Engineers know the way to torque down screw caps is to run the bottle top past multiple pairs of rotating elastomer wheels. Each pair imparts a twist on the cap until it finally bottoms out. Then, the tight cap slips past as the elastomer wheels keep turning.
To spare undue wear on the cap and the wheels especially, some machine designers install slip clutches that permit the wheels to overrun once the cap hits a finished torque. Elegant in their simplicity, humble slip clutches can last a long time. Properly designed, they'll go 30 million cycles, says Jerry Shaff, president of Polyclutch. The secret is in limiting the heat they build up.
Shaff says the formula,
Watts = torque (in.-lbs.) * rpm * 0.011
determines the heat a system generates. Staying under that number when specifying the clutch ensures its long life—one that often outlasts the mechanism it's in, Shaff says.
That's for a continuous duty clutch, of course. Intermittent duty clutches, such as those used for overload protection—the popular application—can be sized more leniently.

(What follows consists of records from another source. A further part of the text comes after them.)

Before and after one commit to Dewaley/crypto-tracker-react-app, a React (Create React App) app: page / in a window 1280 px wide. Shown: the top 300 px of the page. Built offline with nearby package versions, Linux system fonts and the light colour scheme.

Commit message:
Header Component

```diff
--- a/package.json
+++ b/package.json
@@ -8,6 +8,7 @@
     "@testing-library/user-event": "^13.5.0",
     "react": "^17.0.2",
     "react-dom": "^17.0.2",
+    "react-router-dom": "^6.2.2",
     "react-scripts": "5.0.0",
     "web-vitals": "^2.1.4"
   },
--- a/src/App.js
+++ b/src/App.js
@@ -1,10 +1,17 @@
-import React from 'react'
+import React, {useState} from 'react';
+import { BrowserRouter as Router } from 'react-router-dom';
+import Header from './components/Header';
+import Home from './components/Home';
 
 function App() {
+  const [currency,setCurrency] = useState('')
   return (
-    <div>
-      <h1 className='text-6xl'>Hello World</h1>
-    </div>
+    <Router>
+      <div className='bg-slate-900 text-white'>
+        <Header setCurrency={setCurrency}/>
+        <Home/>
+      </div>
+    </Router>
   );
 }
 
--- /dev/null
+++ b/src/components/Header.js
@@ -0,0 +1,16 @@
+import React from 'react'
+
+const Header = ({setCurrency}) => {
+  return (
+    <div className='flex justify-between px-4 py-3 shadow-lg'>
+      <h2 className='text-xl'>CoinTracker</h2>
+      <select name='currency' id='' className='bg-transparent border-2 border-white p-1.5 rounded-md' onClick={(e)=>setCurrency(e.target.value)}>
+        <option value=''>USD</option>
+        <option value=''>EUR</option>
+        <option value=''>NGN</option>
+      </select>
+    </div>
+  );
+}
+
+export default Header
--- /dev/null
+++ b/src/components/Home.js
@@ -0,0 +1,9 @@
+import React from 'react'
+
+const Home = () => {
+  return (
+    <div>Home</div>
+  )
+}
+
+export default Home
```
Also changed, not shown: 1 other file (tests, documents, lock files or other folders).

Capping is just one of a host of intriguing applications. Shaff, a former machine designer himself, says the devices are particularly adept at letting machines run faster than they ordinarily would. The device can add a soft-start feature to a winder, say, which allows it to run twice as fast because no shock is introduced to the wire when starting up. Electrical devices do this all the time, of course, but the inexpensive slip clutch does it with little fanfare.
Anatomy of a Slip Clutch

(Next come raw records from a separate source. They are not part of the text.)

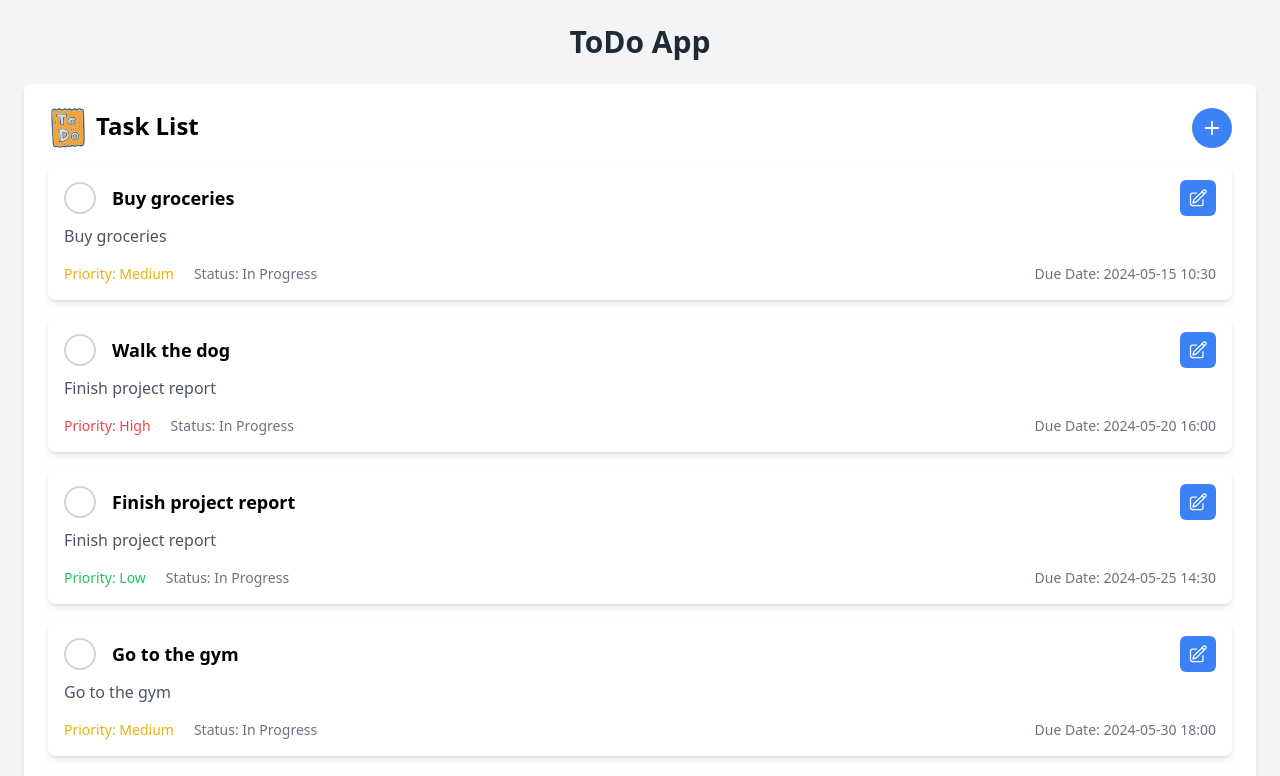
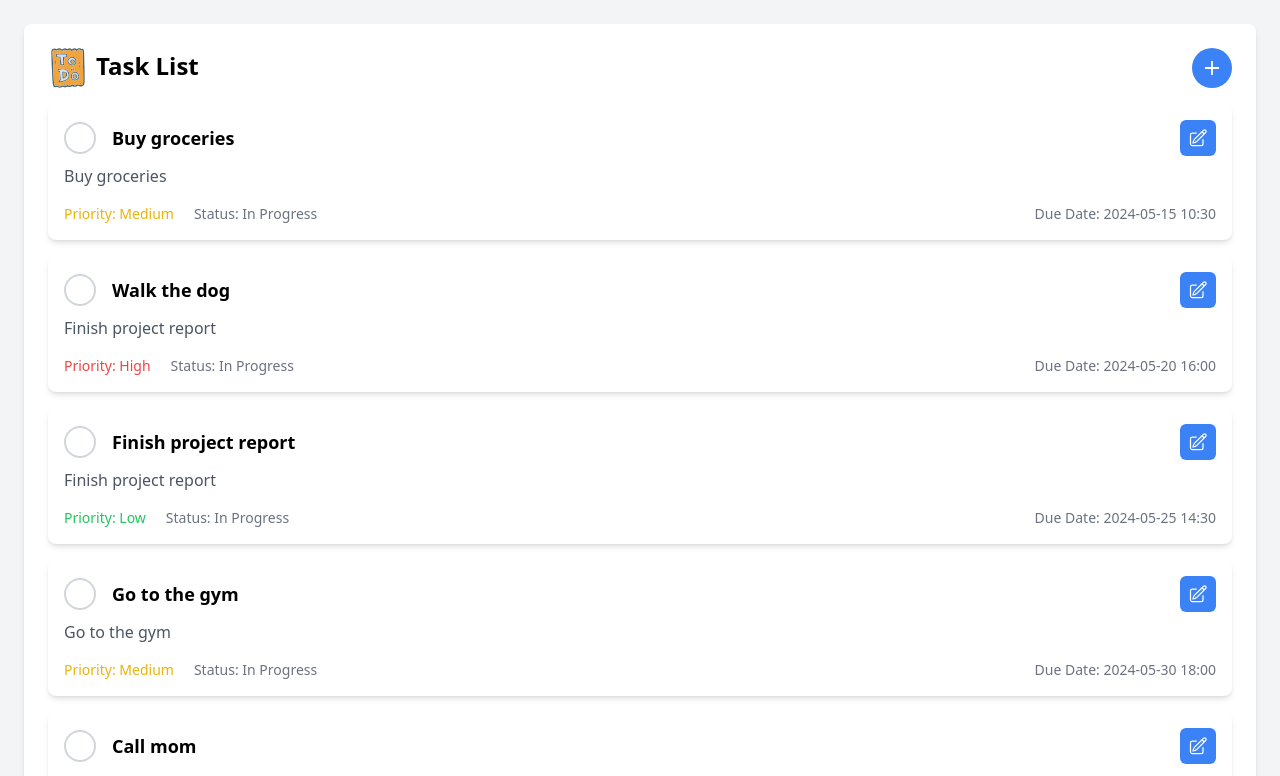
Before and after one commit to Nyssa0/Typescript-Project, a React (Vite) app: page / in a window 1280 px wide. Shown: the top 776 px of the page. Built offline with nearby package versions, Linux system fonts and the light colour scheme.

Commit message:
feat: remove useless title

```diff
--- a/src/App.tsx
+++ b/src/App.tsx
@@ -6,7 +6,6 @@ function App() {
   const { tasks } = useContext(ToDoContext);
   return (
     <div className="flex flex-col items-center justify-start p-6 gap-6 bg-gray-100 min-h-screen">
-      <h1 className="font-bold text-3xl text-gray-800">ToDo App</h1>
       <div className="w-full">
         <ToDoList tasks={tasks} />
       </div>
```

Multiple friction discs transfer torque between a motor shaft and a pulley at a torque set by spring pressure upon the stack. A fixed torque clutch substitutes a plate for the adjusting nut. Polyclutch slip clutch torques are calibrated to ±20 percent but can be held to tigher tolerances, the company says.
Contact: Jerry Shaff or Phil Bacon, Polyclutch Tel: 800-562-9522